Task instructions:
An exact copy of the listing is required, with its pictures removed.

***** Records for the exercise *****

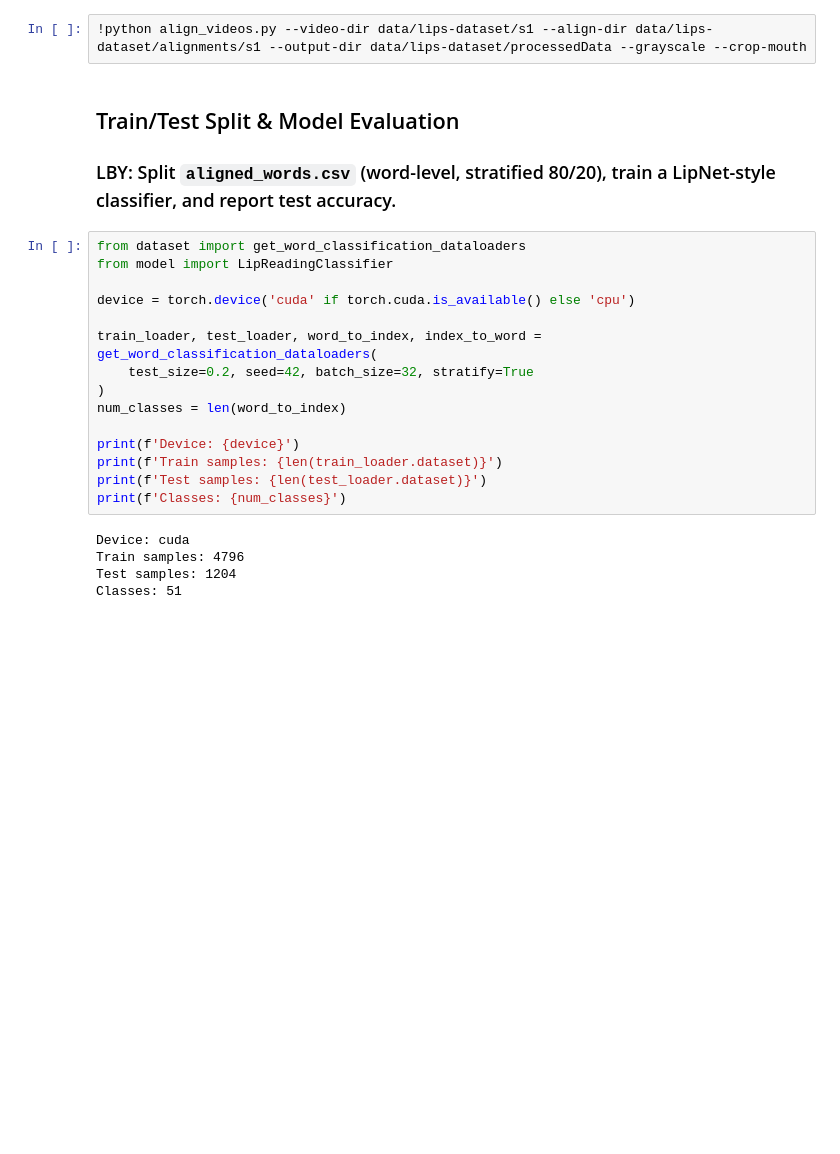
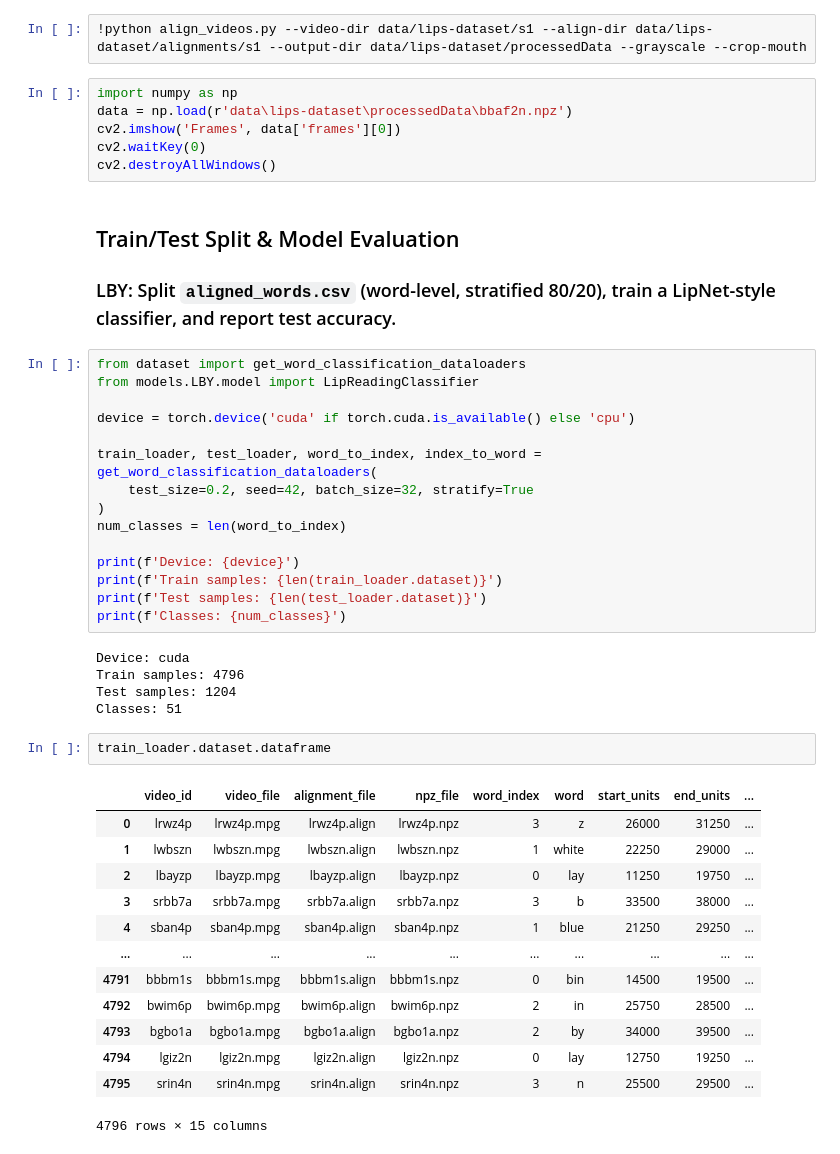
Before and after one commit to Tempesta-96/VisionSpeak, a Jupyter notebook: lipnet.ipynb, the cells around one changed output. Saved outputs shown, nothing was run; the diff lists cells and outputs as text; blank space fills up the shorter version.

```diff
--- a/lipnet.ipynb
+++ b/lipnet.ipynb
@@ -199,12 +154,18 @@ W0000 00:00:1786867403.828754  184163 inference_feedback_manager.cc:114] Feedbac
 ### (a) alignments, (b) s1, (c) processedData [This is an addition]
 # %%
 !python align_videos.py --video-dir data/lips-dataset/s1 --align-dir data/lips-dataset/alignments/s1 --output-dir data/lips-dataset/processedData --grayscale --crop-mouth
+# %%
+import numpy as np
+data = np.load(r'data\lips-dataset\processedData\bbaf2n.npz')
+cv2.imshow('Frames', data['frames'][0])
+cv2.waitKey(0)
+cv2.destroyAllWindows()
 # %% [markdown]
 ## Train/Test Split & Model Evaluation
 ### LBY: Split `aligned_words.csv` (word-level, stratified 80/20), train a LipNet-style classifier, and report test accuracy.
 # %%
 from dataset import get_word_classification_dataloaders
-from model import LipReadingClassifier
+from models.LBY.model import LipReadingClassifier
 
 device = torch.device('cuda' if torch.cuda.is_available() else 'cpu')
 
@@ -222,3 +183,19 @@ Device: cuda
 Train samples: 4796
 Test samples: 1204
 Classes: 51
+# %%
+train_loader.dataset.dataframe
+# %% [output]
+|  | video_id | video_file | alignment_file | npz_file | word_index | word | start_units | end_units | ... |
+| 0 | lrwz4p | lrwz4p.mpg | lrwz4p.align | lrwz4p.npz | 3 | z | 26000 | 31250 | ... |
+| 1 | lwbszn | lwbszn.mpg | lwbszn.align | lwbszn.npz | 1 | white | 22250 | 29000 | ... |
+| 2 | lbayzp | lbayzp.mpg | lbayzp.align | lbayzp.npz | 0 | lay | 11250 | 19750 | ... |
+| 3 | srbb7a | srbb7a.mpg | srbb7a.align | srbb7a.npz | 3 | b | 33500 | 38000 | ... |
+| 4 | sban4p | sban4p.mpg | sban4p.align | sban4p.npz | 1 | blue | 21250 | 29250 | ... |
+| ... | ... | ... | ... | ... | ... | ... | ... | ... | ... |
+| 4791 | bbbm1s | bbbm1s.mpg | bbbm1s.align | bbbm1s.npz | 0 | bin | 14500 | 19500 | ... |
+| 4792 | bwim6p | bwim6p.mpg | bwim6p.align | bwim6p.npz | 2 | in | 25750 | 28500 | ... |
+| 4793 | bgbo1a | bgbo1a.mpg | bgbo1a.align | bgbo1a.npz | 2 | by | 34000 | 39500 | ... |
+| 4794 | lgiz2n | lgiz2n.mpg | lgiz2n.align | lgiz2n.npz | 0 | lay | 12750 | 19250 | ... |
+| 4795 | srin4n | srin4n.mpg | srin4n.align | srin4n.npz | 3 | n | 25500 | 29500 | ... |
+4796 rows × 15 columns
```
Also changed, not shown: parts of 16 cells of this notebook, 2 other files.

*****

Result below:
Before and after one commit to Tempesta-96/VisionSpeak, a Jupyter notebook: lipnet.ipynb, the cells around one changed output. Saved outputs shown, nothing was run; the diff lists cells and outputs as text; blank space fills up the shorter version.

```diff
--- a/lipnet.ipynb
+++ b/lipnet.ipynb
@@ -199,12 +154,18 @@ W0000 00:00:1786867403.828754  184163 inference_feedback_manager.cc:114] Feedbac
 ### (a) alignments, (b) s1, (c) processedData [This is an addition]
 # %%
 !python align_videos.py --video-dir data/lips-dataset/s1 --align-dir data/lips-dataset/alignments/s1 --output-dir data/lips-dataset/processedData --grayscale --crop-mouth
+# %%
+import numpy as np
+data = np.load(r'data\lips-dataset\processedData\bbaf2n.npz')
+cv2.imshow('Frames', data['frames'][0])
+cv2.waitKey(0)
+cv2.destroyAllWindows()
 # %% [markdown]
 ## Train/Test Split & Model Evaluation
 ### LBY: Split `aligned_words.csv` (word-level, stratified 80/20), train a LipNet-style classifier, and report test accuracy.
 # %%
 from dataset import get_word_classification_dataloaders
-from model import LipReadingClassifier
+from models.LBY.model import LipReadingClassifier
 
 device = torch.device('cuda' if torch.cuda.is_available() else 'cpu')
 
@@ -222,3 +183,19 @@ Device: cuda
 Train samples: 4796
 Test samples: 1204
 Classes: 51
+# %%
+train_loader.dataset.dataframe
+# %% [output]
+|  | video_id | video_file | alignment_file | npz_file | word_index | word | start_units | end_units | ... |
+| 0 | lrwz4p | lrwz4p.mpg | lrwz4p.align | lrwz4p.npz | 3 | z | 26000 | 31250 | ... |
+| 1 | lwbszn | lwbszn.mpg | lwbszn.align | lwbszn.npz | 1 | white | 22250 | 29000 | ... |
+| 2 | lbayzp | lbayzp.mpg | lbayzp.align | lbayzp.npz | 0 | lay | 11250 | 19750 | ... |
+| 3 | srbb7a | srbb7a.mpg | srbb7a.align | srbb7a.npz | 3 | b | 33500 | 38000 | ... |
+| 4 | sban4p | sban4p.mpg | sban4p.align | sban4p.npz | 1 | blue | 21250 | 29250 | ... |
+| ... | ... | ... | ... | ... | ... | ... | ... | ... | ... |
+| 4791 | bbbm1s | bbbm1s.mpg | bbbm1s.align | bbbm1s.npz | 0 | bin | 14500 | 19500 | ... |
+| 4792 | bwim6p | bwim6p.mpg | bwim6p.align | bwim6p.npz | 2 | in | 25750 | 28500 | ... |
+| 4793 | bgbo1a | bgbo1a.mpg | bgbo1a.align | bgbo1a.npz | 2 | by | 34000 | 39500 | ... |
+| 4794 | lgiz2n | lgiz2n.mpg | lgiz2n.align | lgiz2n.npz | 0 | lay | 12750 | 19250 | ... |
+| 4795 | srin4n | srin4n.mpg | srin4n.align | srin4n.npz | 3 | n | 25500 | 29500 | ... |
+4796 rows × 15 columns
```
Also changed, not shown: parts of 16 cells of this notebook, 2 other files.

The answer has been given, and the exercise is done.